The federal gift and estate tax exemption is $11.58 million for 2020 and the maximum estate tax rate is set at 40 percent. Gifts to a donee are exempt from the gift tax for amounts up to $15,000 a year per donee in 2020 and remain the same for 2021. Husband-wife joint gift maximum is $30,000 ($15,000 each).
The Kiddie Tax rule is unearned income exceeding $2,200 is taxed at the rates paid by trusts and estates instead of the parent’s tax rate. For ordinary income (amounts over $12,950), the maximum rate is 37 percent. For long-term capital gains and qualified dividends, the maximum rate is 20 percent. Exception - if the child is under age 19 or under age 24 and a full-time student and both the parent and child meet certain qualifications, then the parent can include the child’s income on the parent’s tax return.
Converting to a Roth IRA from a traditional IRA in 2020 would make sense if you’ve experienced a loss of income (lowering your tax bracket) or your retirement accounts have decreased in value.
If you own an incorporated or unincorporated business, consider setting up a retirement plan if you have not already. It doesn’t need to be funded until April 15, 2021 but contributions will still be deductible on your 2020 return.
If you are an employee and your employer has a 401(k), contribute the maximum amount ($19,500 for 2020), plus an additional catch-up contribution of $6,500 if age 50 or over, assuming the plan allows this, and income restrictions don’t apply.
If you are employed or self-employed with no retirement plan, you can make a deductible contribution of up to $6,000 a year to a traditional IRA (deduction is sometimes allowed even if you have a plan). Further, there is also an additional catch-up contribution of $1,000 if age 50 or over.

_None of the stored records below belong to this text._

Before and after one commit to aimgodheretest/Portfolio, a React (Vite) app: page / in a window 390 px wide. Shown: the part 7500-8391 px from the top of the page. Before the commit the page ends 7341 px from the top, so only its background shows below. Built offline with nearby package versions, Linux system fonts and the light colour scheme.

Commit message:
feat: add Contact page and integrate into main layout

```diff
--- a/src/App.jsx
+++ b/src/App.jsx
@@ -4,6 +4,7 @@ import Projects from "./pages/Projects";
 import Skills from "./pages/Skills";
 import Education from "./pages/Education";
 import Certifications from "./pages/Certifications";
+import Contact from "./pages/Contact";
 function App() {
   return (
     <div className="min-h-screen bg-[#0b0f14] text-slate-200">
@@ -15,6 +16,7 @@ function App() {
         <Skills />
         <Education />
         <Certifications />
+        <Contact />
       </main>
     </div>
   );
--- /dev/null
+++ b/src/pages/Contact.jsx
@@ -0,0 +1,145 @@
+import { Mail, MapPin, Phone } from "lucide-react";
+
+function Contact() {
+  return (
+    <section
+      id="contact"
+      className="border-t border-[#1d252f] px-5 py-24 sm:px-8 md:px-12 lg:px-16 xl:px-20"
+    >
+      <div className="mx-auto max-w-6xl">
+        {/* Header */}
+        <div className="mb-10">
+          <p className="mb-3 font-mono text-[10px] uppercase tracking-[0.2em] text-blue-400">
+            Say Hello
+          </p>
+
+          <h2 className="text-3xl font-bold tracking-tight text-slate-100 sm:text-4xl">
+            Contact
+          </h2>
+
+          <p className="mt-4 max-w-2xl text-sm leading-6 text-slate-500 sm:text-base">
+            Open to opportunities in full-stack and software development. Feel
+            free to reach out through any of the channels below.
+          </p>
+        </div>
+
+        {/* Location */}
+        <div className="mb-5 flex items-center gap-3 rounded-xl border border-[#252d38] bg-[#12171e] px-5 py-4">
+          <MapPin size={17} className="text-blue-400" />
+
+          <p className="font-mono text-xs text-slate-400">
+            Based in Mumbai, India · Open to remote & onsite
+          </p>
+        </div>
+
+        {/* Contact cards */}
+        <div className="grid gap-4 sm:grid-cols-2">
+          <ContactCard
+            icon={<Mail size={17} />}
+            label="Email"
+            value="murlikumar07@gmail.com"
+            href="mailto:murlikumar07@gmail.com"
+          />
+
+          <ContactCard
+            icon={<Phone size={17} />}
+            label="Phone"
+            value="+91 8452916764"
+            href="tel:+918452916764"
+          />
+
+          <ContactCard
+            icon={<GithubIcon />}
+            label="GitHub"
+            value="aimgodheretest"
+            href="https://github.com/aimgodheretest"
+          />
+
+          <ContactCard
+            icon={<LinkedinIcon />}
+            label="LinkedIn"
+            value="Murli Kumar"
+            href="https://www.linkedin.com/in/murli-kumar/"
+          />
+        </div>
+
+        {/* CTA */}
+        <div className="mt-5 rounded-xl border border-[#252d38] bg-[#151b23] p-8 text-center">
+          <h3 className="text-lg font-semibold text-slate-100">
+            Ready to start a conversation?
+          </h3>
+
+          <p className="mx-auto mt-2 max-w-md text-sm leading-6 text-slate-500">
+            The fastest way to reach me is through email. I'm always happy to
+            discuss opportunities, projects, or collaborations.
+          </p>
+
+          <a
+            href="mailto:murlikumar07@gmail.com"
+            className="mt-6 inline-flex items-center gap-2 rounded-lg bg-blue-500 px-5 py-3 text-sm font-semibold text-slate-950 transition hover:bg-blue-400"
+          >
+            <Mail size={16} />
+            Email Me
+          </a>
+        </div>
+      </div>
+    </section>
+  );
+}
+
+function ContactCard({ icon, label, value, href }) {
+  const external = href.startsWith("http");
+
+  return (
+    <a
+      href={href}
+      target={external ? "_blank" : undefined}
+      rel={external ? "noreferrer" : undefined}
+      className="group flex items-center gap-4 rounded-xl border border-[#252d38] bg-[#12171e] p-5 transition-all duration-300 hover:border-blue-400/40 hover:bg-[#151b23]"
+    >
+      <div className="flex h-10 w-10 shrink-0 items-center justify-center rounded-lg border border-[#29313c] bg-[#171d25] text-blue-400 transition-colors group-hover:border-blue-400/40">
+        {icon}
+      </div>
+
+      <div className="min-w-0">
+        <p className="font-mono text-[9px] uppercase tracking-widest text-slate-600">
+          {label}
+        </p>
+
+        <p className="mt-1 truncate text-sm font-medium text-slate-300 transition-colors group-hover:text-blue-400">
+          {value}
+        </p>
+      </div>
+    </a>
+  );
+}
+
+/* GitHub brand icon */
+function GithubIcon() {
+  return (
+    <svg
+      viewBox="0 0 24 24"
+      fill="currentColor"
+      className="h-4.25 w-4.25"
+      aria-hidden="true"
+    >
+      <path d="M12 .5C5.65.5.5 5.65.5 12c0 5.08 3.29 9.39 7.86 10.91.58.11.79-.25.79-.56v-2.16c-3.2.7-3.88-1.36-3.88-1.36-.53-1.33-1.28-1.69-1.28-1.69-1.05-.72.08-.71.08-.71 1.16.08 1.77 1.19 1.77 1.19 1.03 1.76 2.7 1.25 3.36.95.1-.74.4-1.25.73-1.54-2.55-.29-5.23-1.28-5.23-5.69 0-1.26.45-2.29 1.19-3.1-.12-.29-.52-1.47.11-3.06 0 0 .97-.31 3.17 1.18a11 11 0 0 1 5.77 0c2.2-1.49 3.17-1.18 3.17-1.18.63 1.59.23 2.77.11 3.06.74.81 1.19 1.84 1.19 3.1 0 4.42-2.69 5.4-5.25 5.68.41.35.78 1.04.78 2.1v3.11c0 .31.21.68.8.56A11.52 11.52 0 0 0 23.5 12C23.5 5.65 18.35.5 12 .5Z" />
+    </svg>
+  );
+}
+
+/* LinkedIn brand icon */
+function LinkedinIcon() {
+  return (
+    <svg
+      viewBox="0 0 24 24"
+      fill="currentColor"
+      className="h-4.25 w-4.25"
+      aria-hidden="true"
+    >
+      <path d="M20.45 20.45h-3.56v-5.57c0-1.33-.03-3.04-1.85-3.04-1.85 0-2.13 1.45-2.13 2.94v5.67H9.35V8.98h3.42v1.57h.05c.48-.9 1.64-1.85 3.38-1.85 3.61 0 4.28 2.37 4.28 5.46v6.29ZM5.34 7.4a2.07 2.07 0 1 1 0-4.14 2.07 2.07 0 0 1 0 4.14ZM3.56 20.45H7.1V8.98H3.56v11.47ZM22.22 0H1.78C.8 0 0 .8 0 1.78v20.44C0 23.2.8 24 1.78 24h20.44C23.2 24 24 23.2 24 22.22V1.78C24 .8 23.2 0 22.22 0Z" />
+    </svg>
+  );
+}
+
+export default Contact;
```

Consider setting up a health savings account (HSA). You can deduct contributions to the account, investment earnings are tax-deferred until withdrawn, and any amounts you withdraw are tax-free when used to pay medical bills. To be eligible, you must have a high-deductible health plan (HDHP), and you must not be enrolled in Medicare. For 2020, to qualify for the HSA, your minimum deductible in your HDHP must be at least $1,400 for self-only coverage or $2,800 for family coverage.